### Try it:
For every line in the records below that holds "normalsize", make a copy.

[Records from a collection]

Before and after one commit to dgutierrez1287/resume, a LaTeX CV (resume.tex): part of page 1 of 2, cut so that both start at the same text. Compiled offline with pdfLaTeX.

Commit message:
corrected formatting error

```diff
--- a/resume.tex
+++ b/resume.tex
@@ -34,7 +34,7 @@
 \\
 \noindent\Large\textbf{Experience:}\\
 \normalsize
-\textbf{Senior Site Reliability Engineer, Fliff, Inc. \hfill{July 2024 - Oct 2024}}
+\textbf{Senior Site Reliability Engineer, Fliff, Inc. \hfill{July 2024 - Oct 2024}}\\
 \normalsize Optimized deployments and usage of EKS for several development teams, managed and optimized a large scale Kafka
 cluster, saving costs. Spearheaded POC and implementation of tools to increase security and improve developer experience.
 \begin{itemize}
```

--

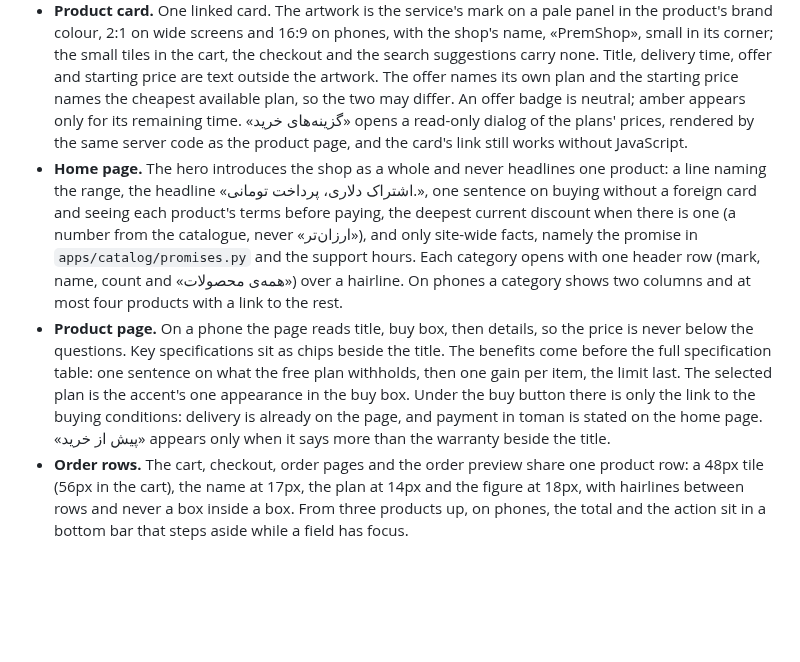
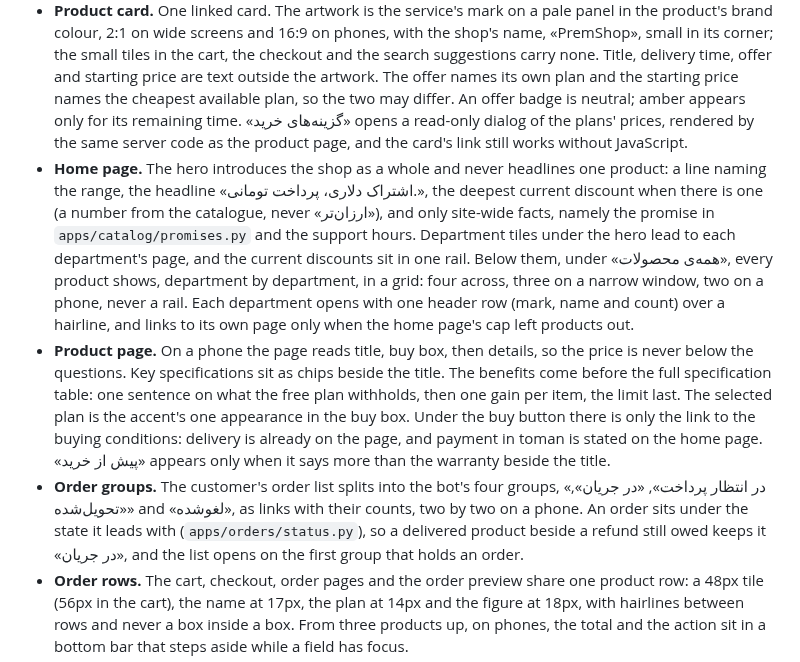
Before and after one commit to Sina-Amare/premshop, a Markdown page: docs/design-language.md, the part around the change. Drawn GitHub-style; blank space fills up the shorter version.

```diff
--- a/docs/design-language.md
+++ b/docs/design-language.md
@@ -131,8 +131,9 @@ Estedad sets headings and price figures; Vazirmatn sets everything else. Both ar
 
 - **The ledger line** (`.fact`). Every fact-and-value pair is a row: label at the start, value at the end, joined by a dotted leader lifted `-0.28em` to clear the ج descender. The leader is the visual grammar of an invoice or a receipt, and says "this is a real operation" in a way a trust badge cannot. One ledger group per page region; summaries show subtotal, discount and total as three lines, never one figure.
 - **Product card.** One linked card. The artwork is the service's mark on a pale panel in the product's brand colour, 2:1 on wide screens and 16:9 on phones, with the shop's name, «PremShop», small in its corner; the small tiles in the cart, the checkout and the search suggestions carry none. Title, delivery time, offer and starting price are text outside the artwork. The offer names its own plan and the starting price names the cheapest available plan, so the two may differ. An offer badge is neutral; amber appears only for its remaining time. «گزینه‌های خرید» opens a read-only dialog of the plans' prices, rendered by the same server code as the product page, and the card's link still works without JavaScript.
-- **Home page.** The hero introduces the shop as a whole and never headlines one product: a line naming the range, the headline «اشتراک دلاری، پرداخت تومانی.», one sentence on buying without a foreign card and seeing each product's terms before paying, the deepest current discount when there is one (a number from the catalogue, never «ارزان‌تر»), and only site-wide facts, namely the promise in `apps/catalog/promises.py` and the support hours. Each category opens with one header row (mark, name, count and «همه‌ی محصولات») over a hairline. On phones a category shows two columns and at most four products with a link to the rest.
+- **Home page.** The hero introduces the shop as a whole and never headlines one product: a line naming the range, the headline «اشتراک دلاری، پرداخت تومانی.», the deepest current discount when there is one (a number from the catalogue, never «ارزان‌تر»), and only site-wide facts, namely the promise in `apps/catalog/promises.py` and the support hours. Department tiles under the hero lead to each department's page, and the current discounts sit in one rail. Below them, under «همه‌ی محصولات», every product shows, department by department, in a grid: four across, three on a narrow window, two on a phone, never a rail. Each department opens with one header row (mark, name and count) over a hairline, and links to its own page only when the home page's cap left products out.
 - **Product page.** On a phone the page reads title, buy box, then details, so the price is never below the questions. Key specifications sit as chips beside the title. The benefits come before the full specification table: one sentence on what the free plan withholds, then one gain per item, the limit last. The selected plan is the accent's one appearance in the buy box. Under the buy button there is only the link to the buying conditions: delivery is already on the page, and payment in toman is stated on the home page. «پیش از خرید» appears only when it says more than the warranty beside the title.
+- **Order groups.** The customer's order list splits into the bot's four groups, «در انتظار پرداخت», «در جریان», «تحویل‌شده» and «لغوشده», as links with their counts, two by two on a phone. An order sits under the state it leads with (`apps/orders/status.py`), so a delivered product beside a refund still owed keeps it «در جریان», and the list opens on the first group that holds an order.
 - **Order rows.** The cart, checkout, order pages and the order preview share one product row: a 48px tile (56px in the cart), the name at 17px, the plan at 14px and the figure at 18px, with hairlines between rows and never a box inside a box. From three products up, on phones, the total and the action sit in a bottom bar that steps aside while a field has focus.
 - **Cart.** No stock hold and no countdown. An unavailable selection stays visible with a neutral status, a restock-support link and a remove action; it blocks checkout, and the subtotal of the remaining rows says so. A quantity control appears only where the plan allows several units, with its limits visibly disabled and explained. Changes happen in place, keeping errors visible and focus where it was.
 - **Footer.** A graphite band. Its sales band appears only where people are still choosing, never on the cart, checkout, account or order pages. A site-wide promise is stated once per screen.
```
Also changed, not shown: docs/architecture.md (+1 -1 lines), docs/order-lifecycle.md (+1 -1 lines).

### Response to this task:
 \normalsize
 \normalsize Optimized deployments and usage of EKS for several development teams, managed and optimized a large scale Kafka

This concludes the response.